*Your assignment*. Please give nothing except the number of lines in the records below that include the word "legend".

(Given data Opens)

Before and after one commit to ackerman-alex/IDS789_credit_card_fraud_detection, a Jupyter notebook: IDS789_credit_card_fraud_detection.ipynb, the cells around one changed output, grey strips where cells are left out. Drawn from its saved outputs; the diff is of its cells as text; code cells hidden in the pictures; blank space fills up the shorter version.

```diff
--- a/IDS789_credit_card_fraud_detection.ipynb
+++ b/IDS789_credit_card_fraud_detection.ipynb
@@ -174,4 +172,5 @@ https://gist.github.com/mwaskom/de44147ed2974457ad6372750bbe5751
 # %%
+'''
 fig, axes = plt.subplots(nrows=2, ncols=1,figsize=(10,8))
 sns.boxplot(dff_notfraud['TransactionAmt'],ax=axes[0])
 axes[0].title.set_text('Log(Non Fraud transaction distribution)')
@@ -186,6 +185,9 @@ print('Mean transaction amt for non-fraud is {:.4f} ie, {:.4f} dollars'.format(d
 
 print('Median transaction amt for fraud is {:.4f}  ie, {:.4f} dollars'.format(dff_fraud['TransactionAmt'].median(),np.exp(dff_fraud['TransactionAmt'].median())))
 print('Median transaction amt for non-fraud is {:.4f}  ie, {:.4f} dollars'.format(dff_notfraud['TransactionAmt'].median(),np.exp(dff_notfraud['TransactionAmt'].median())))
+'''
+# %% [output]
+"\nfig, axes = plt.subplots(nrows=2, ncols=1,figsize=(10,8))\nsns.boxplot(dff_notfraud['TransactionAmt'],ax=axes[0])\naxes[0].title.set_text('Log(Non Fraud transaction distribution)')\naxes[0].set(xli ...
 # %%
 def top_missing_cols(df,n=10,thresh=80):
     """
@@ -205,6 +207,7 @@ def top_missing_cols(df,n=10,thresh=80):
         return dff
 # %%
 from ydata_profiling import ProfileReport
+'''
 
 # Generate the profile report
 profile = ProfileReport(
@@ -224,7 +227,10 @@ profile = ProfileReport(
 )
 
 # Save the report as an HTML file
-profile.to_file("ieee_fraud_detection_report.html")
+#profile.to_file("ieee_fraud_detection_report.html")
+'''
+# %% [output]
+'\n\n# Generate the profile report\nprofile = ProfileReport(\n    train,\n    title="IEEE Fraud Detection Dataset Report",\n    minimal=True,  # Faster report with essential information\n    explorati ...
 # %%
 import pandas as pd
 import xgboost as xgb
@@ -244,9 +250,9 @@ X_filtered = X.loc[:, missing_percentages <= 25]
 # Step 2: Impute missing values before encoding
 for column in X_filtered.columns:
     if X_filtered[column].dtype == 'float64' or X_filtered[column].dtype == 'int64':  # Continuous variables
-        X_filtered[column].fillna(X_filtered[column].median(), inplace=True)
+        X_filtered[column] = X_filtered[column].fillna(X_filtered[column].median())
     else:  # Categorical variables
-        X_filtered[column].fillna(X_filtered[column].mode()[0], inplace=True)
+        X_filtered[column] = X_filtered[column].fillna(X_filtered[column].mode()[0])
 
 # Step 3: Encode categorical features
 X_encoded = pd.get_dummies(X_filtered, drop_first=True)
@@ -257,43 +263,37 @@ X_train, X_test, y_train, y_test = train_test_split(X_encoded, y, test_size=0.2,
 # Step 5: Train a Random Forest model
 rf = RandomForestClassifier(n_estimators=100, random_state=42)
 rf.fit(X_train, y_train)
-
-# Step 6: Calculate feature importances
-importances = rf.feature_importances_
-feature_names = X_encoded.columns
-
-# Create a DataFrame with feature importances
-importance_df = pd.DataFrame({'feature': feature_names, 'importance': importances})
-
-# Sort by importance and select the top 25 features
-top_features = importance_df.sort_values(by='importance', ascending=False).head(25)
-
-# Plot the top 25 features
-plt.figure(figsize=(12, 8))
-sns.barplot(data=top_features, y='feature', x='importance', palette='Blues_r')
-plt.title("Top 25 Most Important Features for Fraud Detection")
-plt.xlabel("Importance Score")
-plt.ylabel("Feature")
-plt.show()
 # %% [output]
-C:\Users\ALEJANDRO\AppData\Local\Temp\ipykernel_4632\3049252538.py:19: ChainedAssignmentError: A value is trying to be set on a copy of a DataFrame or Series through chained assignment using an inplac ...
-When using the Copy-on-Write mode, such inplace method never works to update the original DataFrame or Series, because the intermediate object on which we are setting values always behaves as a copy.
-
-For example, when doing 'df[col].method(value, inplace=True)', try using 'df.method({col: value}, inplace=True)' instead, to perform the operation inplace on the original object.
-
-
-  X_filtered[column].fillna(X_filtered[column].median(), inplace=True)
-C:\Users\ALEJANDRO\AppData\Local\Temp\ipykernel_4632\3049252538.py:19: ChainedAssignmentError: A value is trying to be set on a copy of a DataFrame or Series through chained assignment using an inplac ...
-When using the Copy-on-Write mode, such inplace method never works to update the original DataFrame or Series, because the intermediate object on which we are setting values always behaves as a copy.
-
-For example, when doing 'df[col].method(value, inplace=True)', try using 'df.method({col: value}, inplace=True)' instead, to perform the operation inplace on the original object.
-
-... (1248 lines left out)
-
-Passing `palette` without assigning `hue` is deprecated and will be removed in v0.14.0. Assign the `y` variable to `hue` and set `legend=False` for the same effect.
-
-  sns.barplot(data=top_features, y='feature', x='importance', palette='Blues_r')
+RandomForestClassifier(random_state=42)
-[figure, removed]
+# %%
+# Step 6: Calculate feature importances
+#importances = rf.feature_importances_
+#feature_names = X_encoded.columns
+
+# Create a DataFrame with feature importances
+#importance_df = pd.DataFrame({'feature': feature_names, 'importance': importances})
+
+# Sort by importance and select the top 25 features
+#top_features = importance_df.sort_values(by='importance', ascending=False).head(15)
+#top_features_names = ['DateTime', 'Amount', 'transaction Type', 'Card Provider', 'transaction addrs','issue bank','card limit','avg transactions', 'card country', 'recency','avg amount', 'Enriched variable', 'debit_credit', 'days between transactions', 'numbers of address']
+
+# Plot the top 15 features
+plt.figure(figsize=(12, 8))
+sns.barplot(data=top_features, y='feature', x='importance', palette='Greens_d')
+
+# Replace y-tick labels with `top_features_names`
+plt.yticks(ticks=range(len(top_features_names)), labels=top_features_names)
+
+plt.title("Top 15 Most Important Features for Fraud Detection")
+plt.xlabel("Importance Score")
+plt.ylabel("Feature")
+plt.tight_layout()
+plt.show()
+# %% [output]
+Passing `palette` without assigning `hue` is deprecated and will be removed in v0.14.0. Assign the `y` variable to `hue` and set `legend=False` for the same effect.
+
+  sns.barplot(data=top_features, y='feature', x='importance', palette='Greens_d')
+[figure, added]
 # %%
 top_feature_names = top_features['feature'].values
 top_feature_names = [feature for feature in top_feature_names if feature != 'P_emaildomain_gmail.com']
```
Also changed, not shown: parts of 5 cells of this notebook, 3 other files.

(Given data Closes)

*Response to the task*. 2